William Cowper

The Diverting History of John Gilpin

Showing how he went farther than he intended and came safe home again

  John Gilpin was a citizen
  Of credit and renown,
  A train-band Captain eke was he
  Of famous London town.
5   John Gilpin's spouse said to her dear,
  Though wedded we have been
  These twice ten tedious years, yet we
  No holiday have seen.
  To-morrow is our wedding-day,
10   And we will then repair
  Unto the Bell at Edmonton
  All in a chaise and pair.
  My sister and my sister's child,
  My self and children three
15   Will fill the chaise, so you must ride
  On horse-back after we.
  He soon replied, I do admire
  Of womankind but one
  And you are she, my dearest dear,
20   Therefore it shall be done.
  I am a linnen-draper bold,
  As all the world doth know,
  And my good friend the Callender
  Will lend his horse to go.
25   Quoth Mrs. Gilpin, that's well said;
  And for that wine is dear,
  We will be furnish'd with our own,
  Which is both bright and clear.
  John Gilpin kiss'd his loving wife,
30   O'erjoy'd was he to find
  That though on pleasure she was bent,
  She had a frugal mind.
  The morning came, the chaise was brought,
  But yet was not allow'd
35   To drive up to the door, lest all
  Should say that she was proud.
  So three doors off the chaise was stay'd,
  Where they did all get in,
  Six precious souls, and all agog
40   To dash through thick and thin.
  Smack went the whip, round went the wheels,

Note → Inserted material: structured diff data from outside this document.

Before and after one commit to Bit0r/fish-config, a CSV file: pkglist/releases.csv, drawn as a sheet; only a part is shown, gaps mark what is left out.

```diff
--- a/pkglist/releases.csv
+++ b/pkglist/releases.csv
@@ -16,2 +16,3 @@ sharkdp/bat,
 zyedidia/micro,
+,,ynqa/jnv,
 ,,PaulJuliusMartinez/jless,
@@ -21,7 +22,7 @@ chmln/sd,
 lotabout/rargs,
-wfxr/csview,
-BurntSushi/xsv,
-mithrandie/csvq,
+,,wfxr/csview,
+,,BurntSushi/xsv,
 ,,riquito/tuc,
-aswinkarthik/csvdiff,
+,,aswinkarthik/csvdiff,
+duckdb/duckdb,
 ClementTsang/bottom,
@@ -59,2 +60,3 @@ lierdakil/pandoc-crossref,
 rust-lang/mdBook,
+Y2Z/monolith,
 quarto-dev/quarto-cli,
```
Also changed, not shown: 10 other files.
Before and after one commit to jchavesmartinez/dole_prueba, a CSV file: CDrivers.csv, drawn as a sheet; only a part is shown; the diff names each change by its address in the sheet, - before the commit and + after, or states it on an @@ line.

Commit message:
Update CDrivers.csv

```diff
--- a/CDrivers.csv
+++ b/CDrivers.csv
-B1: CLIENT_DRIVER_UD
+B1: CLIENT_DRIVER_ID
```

  Were never folk so glad,
  The stones did rattle underneath
  As if Cheapside were mad.
45   John Gilpin at his horse's side

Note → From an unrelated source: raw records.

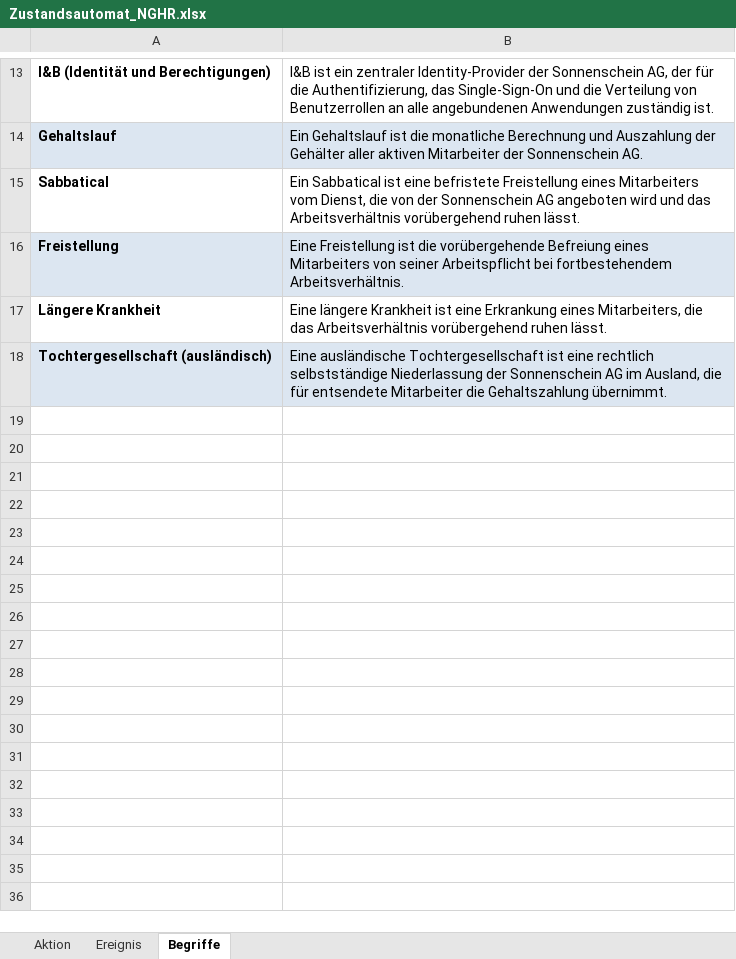
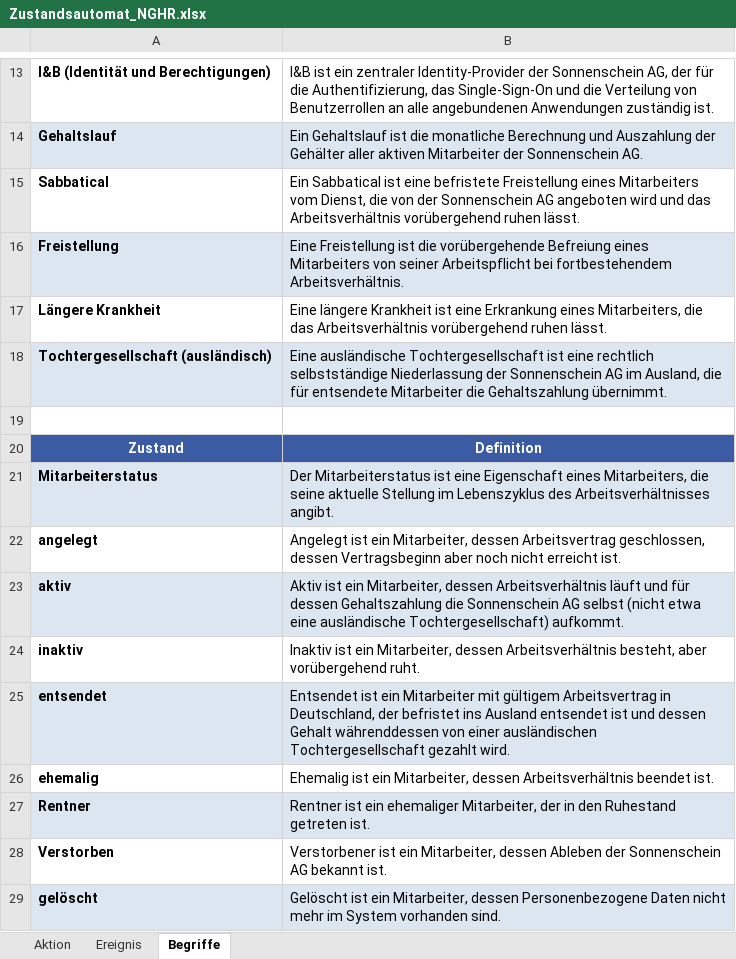
Before and after one commit to timon-strauss/SE2-Projekt, an Excel workbook: Inhalt/Zustandsautomat_NGHR.xlsx, sheet Begriffe, drawn as a sheet; only a part is shown, gaps mark what is left out; values as stored, in another font and other column widths than the file's, no borders; the diff names each change by its address in the sheet, - before the commit and + after, or states it on an @@ line.

Commit message:
zustände addition

```diff
--- a/Inhalt/Zustandsautomat_NGHR.xlsx (sheet Begriffe)
+++ b/Inhalt/Zustandsautomat_NGHR.xlsx (sheet Begriffe)
+row 19: (empty)
+row 20: Zustand | Definition
+row 21: Mitarbeiterstatus | Der Mitarbeiterstatus ist eine Eigenschaft eines Mitarbeiters, die seine aktuelle Stellung im Lebenszyklus des Arbeitsverhältnisses angibt.
+row 22: angelegt | Angelegt ist ein Mitarbeiter, dessen Arbeitsvertrag geschlossen, dessen Vertragsbeginn aber noch nicht erreicht ist.
+row 23: aktiv | Aktiv ist ein Mitarbeiter, dessen Arbeitsverhältnis läuft und für dessen Gehaltszahlung die Sonnenschein AG selbst (nicht etwa eine ausländische Tochtergesellschaft) aufkommt.
+row 24: inaktiv | Inaktiv ist ein Mitarbeiter, dessen Arbeitsverhältnis besteht, aber vorübergehend ruht.
+row 25: entsendet | Entsendet ist ein Mitarbeiter mit gültigem Arbeitsvertrag in Deutschland, der befristet ins Ausland entsendet ist und dessen Gehalt währenddessen von einer ausländischen Tochtergesellschaft gezahlt wird.
+row 26: ehemalig | Ehemalig ist ein Mitarbeiter, dessen Arbeitsverhältnis beendet ist.
+row 27: Rentner | Rentner ist ein ehemaliger Mitarbeiter, der in den Ruhestand getreten ist.
+row 28: Verstorben | Verstorbener ist ein Mitarbeiter, dessen Ableben der Sonnenschein AG bekannt ist.
+row 29: gelöscht | Gelöscht ist ein Mitarbeiter, dessen Personenbezogene Daten nicht mehr im System vorhanden sind.
```
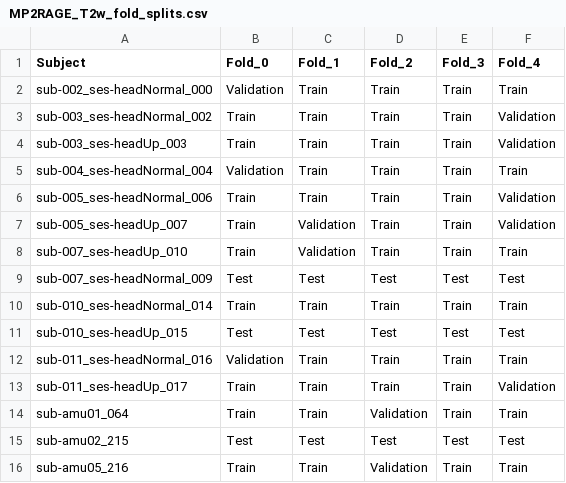
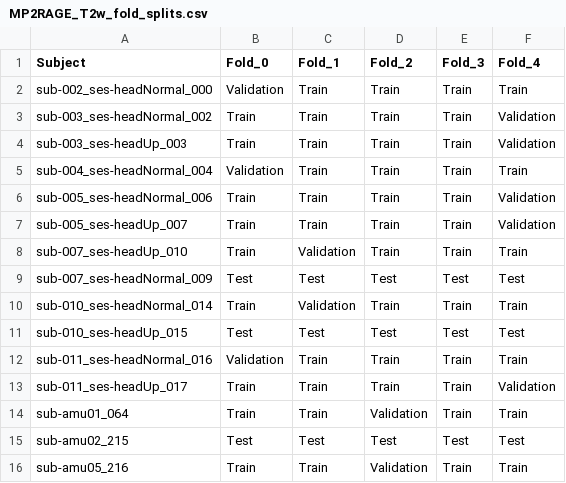
Before and after one commit to ivadomed/model-spinal-rootlets, a CSV file: training/cervical_cropped/MP2RAGE_T2w_fold_splits.csv, drawn as a sheet; only a part is shown.

Commit message:
Correct rootlets cross-validation result audit

```diff
--- a/training/cervical_cropped/MP2RAGE_T2w_fold_splits.csv
+++ b/training/cervical_cropped/MP2RAGE_T2w_fold_splits.csv
@@ -6,6 +6,6 @@ sub-004_ses-headNormal_004,Validation,Train,Train,Train,Train
 sub-005_ses-headNormal_006,Train,Train,Train,Train,Validation
-sub-005_ses-headUp_007,Train,Validation,Train,Train,Validation
+sub-005_ses-headUp_007,Train,Train,Train,Train,Validation
 sub-007_ses-headUp_010,Train,Validation,Train,Train,Train
 sub-007_ses-headNormal_009,Test,Test,Test,Test,Test
-sub-010_ses-headNormal_014,Train,Train,Train,Train,Train
+sub-010_ses-headNormal_014,Train,Validation,Train,Train,Train
 sub-010_ses-headUp_015,Test,Test,Test,Test,Test
```
Also changed, not shown: 7 other files.
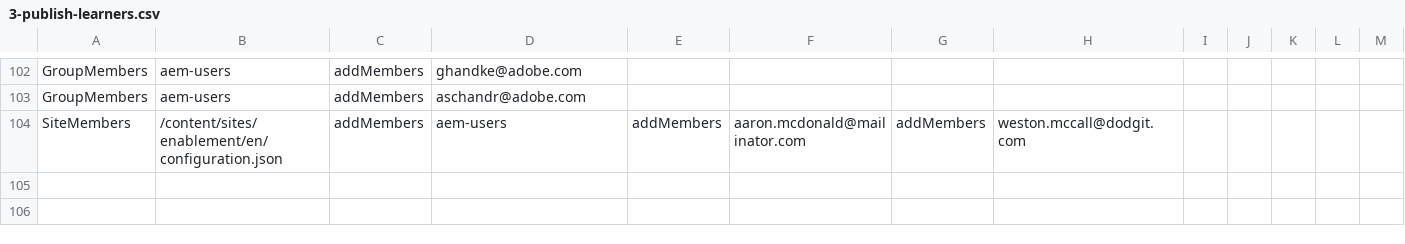
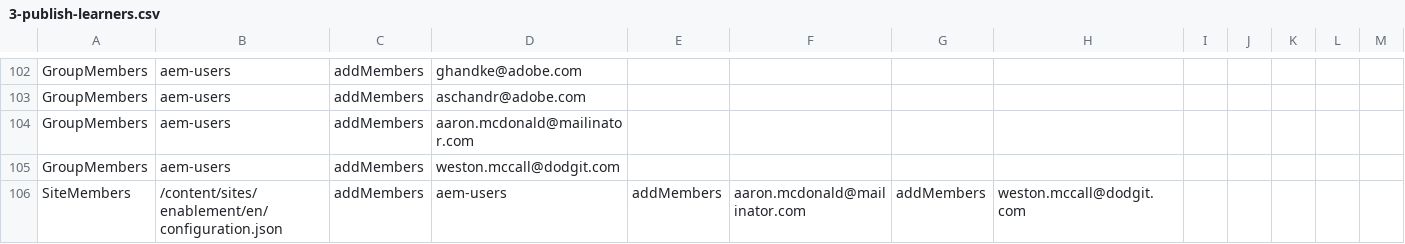
Before and after one commit to feltey/aem-demo-machine, a CSV file: dist/community/maven/enablement/src/main/content/jcr_root/etc/community/enablement/3-publish-learners.csv, drawn as a sheet; only a part is shown, gaps mark what is left out; rows hold the shown columns only; the diff names each change by its address in the sheet, - before the commit and + after, or states it on an @@ line.

Commit message:
Adjustments to AEM Communities Enablement demo

```diff
--- a/dist/community/maven/enablement/src/main/content/jcr_root/etc/community/enablement/3-publish-learners.csv
+++ b/dist/community/maven/enablement/src/main/content/jcr_root/etc/community/enablement/3-publish-learners.csv
+row 104: GroupMembers | aem-users | addMembers | aaron.mcdonald@mailinator.com
+row 105: GroupMembers | aem-users | addMembers | weston.mccall@dodgit.com
```
Also changed, not shown: dist/community/maven/enablement/src/main/content/jcr_root/etc/community/enablement/4-publish-content.csv, 4 other files.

  Seiz'd fast the flowing mane,
  And up he got in haste to ride,
  But soon came down again.
  For saddle-tree scarce reach'd had he,
50   His journey to begin,

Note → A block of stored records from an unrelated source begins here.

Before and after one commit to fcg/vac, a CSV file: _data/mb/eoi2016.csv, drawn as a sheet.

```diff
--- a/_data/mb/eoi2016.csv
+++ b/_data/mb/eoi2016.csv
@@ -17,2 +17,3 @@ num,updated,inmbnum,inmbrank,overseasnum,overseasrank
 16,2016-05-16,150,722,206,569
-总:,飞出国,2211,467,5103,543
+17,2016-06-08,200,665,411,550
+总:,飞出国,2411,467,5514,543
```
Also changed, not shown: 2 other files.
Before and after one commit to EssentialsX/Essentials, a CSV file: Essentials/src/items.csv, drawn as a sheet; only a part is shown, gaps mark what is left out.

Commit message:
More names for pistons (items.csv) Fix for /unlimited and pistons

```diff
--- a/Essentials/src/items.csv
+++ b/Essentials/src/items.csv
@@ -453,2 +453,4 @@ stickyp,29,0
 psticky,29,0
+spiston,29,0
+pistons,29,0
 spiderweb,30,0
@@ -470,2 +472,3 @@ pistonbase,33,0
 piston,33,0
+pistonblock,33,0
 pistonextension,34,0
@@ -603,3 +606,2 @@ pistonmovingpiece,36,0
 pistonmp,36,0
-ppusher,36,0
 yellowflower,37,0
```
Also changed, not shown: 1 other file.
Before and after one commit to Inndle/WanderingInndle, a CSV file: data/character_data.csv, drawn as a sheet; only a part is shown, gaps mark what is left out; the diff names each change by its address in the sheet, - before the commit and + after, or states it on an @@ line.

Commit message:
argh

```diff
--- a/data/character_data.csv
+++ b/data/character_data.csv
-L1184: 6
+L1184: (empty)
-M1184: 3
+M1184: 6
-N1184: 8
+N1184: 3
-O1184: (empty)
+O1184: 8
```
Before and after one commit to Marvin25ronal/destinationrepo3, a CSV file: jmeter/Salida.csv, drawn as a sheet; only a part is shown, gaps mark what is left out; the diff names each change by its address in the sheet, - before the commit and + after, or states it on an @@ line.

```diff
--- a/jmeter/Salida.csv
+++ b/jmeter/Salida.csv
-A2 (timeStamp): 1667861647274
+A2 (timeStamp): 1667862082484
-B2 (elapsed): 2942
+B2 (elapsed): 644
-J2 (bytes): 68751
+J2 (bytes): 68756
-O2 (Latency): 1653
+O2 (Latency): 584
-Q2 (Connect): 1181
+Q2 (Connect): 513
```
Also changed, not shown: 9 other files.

  When, turning round his head he saw
  Three customers come in.
  So down he came, for loss of time
  Although it griev'd him sore,
55   Yet loss of pence, full well he knew,
  Would trouble him much more.
  'Twas long before the customers
  Were suited to their mind,
  When Betty screaming came down stairs,
60   'The wine is left behind.'
  Good lack! quoth he, yet bring it me,
  My leathern belt likewise
  In which I bear my trusty sword
  When I do exercise.
65   Now mistress Gilpin, careful soul,
  Had two stone bottles found,
  To hold the liquor that she lov'd,
  And keep it safe and sound.
  Each bottle had a curling ear
70   Through which the belt he drew,
  And hung a bottle on each side
  To make his balance true.
  Then over all, that he might be
  Equipp'd from top to toe,
75   His long red cloak well brush'd and neat
  He manfully did throw.
  Now see him mounted once again
  Upon his nimble steed,
  Full slowly pacing o'er the stones
80   With caution and good heed.
  But finding soon a smoother road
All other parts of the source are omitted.